Task brief:
The word "shown" occurs in some lines of the listing. Copy those lines.

Data section:

'''

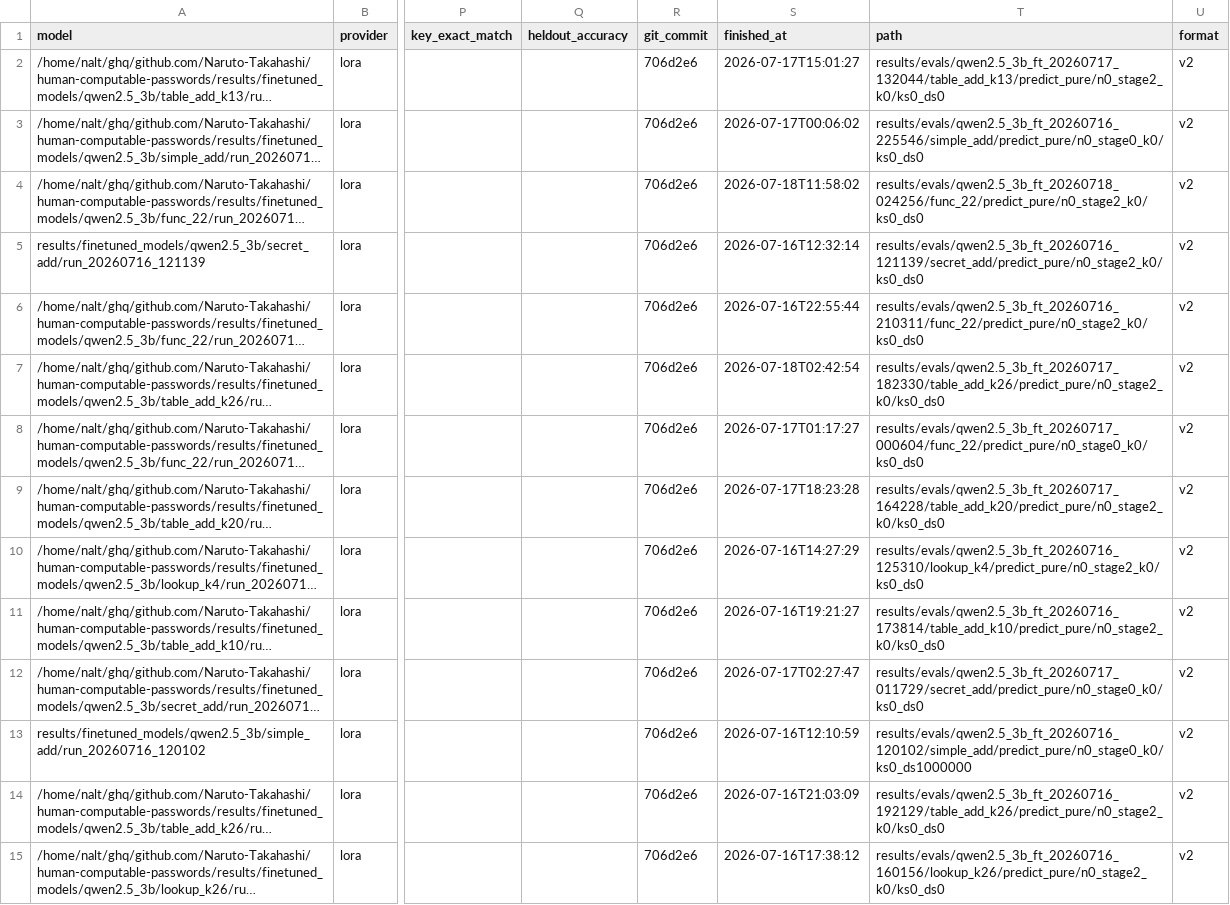
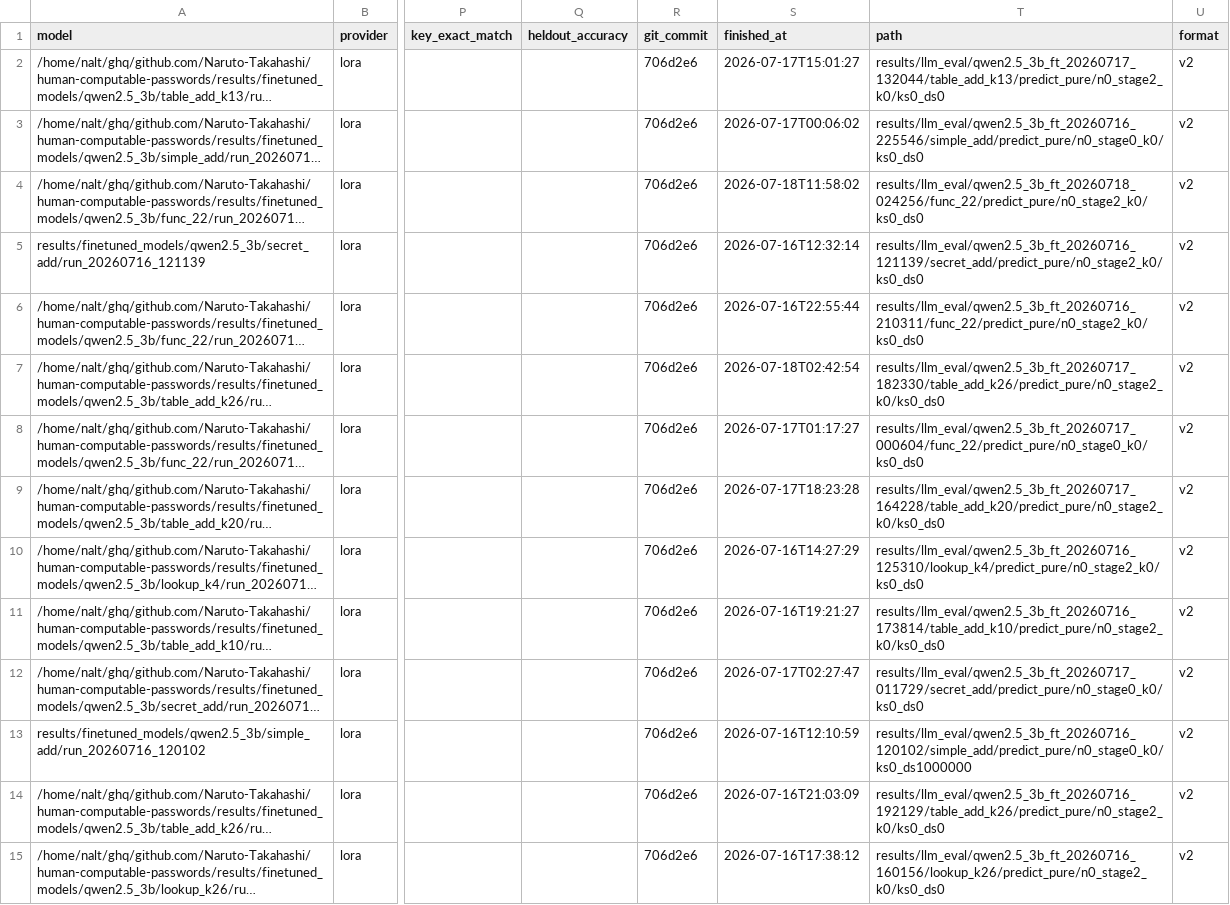
Before and after one commit to Naruto-Takahashi/human-computable-passwords, a CSV file: results/summary_llm.csv, drawn as a sheet; only a part is shown, gaps mark what is left out; long unchanged cells end in …; the diff covers the shown part only; the diff names each change by its address in the sheet, - before the commit and + after, or states it on an @@ line.

```diff
--- a/results/summary_llm.csv
+++ b/results/summary_llm.csv
-T2 (path): results/evals/qwen2.5_3b_ft_20260717_132044/table_add_k13/predict_pure/n0_stage2_k0/ks0_ds0
+T2 (path): results/llm_eval/qwen2.5_3b_ft_20260717_132044/table_add_k13/predict_pure/n0_stage2_k0/ks0_ds0
-T3 (path): results/evals/qwen2.5_3b_ft_20260716_225546/simple_add/predict_pure/n0_stage0_k0/ks0_ds0
+T3 (path): results/llm_eval/qwen2.5_3b_ft_20260716_225546/simple_add/predict_pure/n0_stage0_k0/ks0_ds0
-T4 (path): results/evals/qwen2.5_3b_ft_20260718_024256/func_22/predict_pure/n0_stage2_k0/ks0_ds0
+T4 (path): results/llm_eval/qwen2.5_3b_ft_20260718_024256/func_22/predict_pure/n0_stage2_k0/ks0_ds0
-T5 (path): results/evals/qwen2.5_3b_ft_20260716_121139/secret_add/predict_pure/n0_stage2_k0/ks0_ds0
+T5 (path): results/llm_eval/qwen2.5_3b_ft_20260716_121139/secret_add/predict_pure/n0_stage2_k0/ks0_ds0
-T6 (path): results/evals/qwen2.5_3b_ft_20260716_210311/func_22/predict_pure/n0_stage2_k0/ks0_ds0
+T6 (path): results/llm_eval/qwen2.5_3b_ft_20260716_210311/func_22/predict_pure/n0_stage2_k0/ks0_ds0
-T7 (path): results/evals/qwen2.5_3b_ft_20260717_182330/table_add_k26/predict_pure/n0_stage2_k0/ks0_ds0
+T7 (path): results/llm_eval/qwen2.5_3b_ft_20260717_182330/table_add_k26/predict_pure/n0_stage2_k0/ks0_ds0
-T8 (path): results/evals/qwen2.5_3b_ft_20260717_000604/func_22/predict_pure/n0_stage0_k0/ks0_ds0
+T8 (path): results/llm_eval/qwen2.5_3b_ft_20260717_000604/func_22/predict_pure/n0_stage0_k0/ks0_ds0
-T9 (path): results/evals/qwen2.5_3b_ft_20260717_164228/table_add_k20/predict_pure/n0_stage2_k0/ks0_ds0
+T9 (path): results/llm_eval/qwen2.5_3b_ft_20260717_164228/table_add_k20/predict_pure/n0_stage2_k0/ks0_ds0
-T10 (path): results/evals/qwen2.5_3b_ft_20260716_125310/lookup_k4/predict_pure/n0_stage2_k0/ks0_ds0
+T10 (path): results/llm_eval/qwen2.5_3b_ft_20260716_125310/lookup_k4/predict_pure/n0_stage2_k0/ks0_ds0
-T11 (path): results/evals/qwen2.5_3b_ft_20260716_173814/table_add_k10/predict_pure/n0_stage2_k0/ks0_ds0
+T11 (path): results/llm_eval/qwen2.5_3b_ft_20260716_173814/table_add_k10/predict_pure/n0_stage2_k0/ks0_ds0
-T12 (path): results/evals/qwen2.5_3b_ft_20260717_011729/secret_add/predict_pure/n0_stage0_k0/ks0_ds0
+T12 (path): results/llm_eval/qwen2.5_3b_ft_20260717_011729/secret_add/predict_pure/n0_stage0_k0/ks0_ds0
-T13 (path): results/evals/qwen2.5_3b_ft_20260716_120102/simple_add/predict_pure/n0_stage0_k0/ks0_ds1000000
+T13 (path): results/llm_eval/qwen2.5_3b_ft_20260716_120102/simple_add/predict_pure/n0_stage0_k0/ks0_ds1000000
-T14 (path): results/evals/qwen2.5_3b_ft_20260716_192129/table_add_k26/predict_pure/n0_stage2_k0/ks0_ds0
+T14 (path): results/llm_eval/qwen2.5_3b_ft_20260716_192129/table_add_k26/predict_pure/n0_stage2_k0/ks0_ds0
-T15 (path): results/evals/qwen2.5_3b_ft_20260716_160156/lookup_k26/predict_pure/n0_stage2_k0/ks0_ds0
+T15 (path): results/llm_eval/qwen2.5_3b_ft_20260716_160156/lookup_k26/predict_pure/n0_stage2_k0/ks0_ds0
```
Also changed, not shown: 23 edited cells elsewhere in this file, 41 other files.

'''

Completed task:
Before and after one commit to Naruto-Takahashi/human-computable-passwords, a CSV file: results/summary_llm.csv, drawn as a sheet; only a part is shown, gaps mark what is left out; long unchanged cells end in …; the diff covers the shown part only; the diff names each change by its address in the sheet, - before the commit and + after, or states it on an @@ line.
Also changed, not shown: 23 edited cells elsewhere in this file, 41 other files.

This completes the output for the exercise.